Surprise. Textbooks, notebooks, pencils and pens may soon be obsolete in most classrooms around the country.

Some schools are downloading all of their texts for each student into E – books and in Fairfax County, VA school leaders are opting for online Social Studies textbooks starting next year.

“More futuristically speaking my expectation is… [READ MORE]

Columbia’s Publishing Course Impacted by E-books

college courseThe success of e-books is affecting all aspects of the publishing industry, recently leading to a change in the material discussed at Columbia’s Publishing Course, a annual six-week summer session to educate college graduates on book editing, sales, cover design and publicity. 

This year, the course focused on “The Digital Future” of publishing and the transition to e-books.  The course… [CLICK HERE]

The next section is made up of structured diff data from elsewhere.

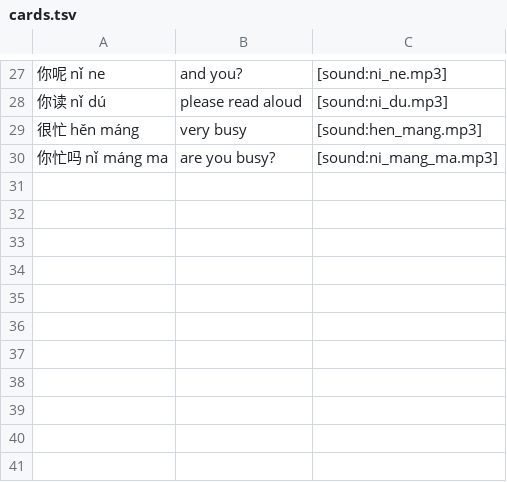
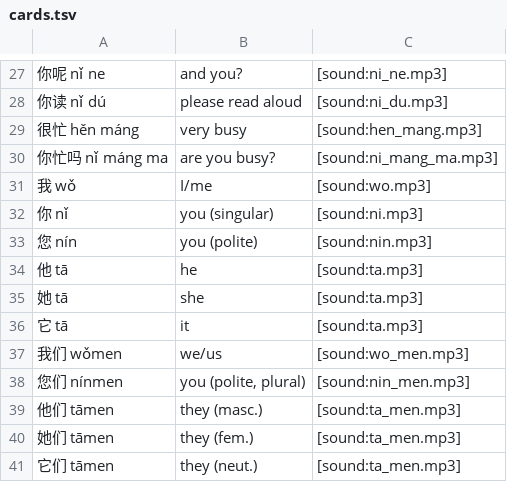
Before and after one commit to Waldmann-dev/Anki-Chinesisch, a TSV file: Chinese Vocabulary/01. Lesson 1 - Hello/01. Chinese to English/cards.tsv, drawn as a sheet; only a part is shown, gaps mark what is left out; the diff names each change by its address in the sheet, - before the commit and + after, or states it on an @@ line.

Commit message:
Add 11 personal pronouns (vocab) + plural-formation rule (grammar)

```diff
--- a/Chinese Vocabulary/01. Lesson 1 - Hello/01. Chinese to English/cards.tsv
+++ b/Chinese Vocabulary/01. Lesson 1 - Hello/01. Chinese to English/cards.tsv
+row 31: 我 wǒ | I/me | [sound:wo.mp3]
+row 32: 你 nǐ | you (singular) | [sound:ni.mp3]
+row 33: 您 nín | you (polite) | [sound:nin.mp3]
+row 34: 他 tā | he | [sound:ta.mp3]
+row 35: 她 tā | she | [sound:ta.mp3]
+row 36: 它 tā | it | [sound:ta.mp3]
+row 37: 我们 wǒmen | we/us | [sound:wo_men.mp3]
+row 38: 您们 nínmen | you (polite, plural) | [sound:nin_men.mp3]
+row 39: 他们 tāmen | they (masc.) | [sound:ta_men.mp3]
+row 40: 她们 tāmen | they (fem.) | [sound:ta_men.mp3]
+row 41: 它们 tāmen | they (neut.) | [sound:ta_men.mp3]
```
Also changed, not shown: Chinese Vocabulary/01. Lesson 1 - Hello/02. English to Chinese/cards.tsv, 1 other file.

South Korea Going Book-less by 2015?

Yes, it’s hard to imagine a world without a book case, and the handful of novels we never got around to picking up yet. In South Korea, there seems to be much less fear over a paperless world, as the country has promised to replace all the paper in its schools by 2015.

The peninsular nation plans on spending over $2 billion developing digital text books, which would then be available on students’ school-supplied tablets. Along with more traditional learning content, students will also get… [LEARN MORE – CLICK HERE]

Libraries and e-Books

The hottest items at the public library can’t be seen on bookshelves. Kindles, iPads and Nooks are being joined by more e-readers and tablets. And the changing shape of books has the library community pondering the role of the traditional brick-and-mortar buildings where paper and ink have long reigned.

“Everybody got these e-book readers and came to the public libraries and said, ‘I want the e-books,'” said Christine Lind Hage, a Michigan librarian who serves on an e-book task force for the American Library Association. “A good library is … [READ THE FULL STORY]

First Digital-Only Textbook for K-12

McGraw-Hill’s new format, CINCH, is a cloud-based curriculum for K-12 math and 7-12 science. It makes all course materials, which include ebooks, presentations, assessments and animation clips, available from any device with a browser. Students in a class can also participate in Facebook-like conversations that stay with the text. “We’re trying to meet students and teachers where they’re at digitally,” Stansell says.

McGraw-Hill will also be launching a… [READ THE FULL STORY]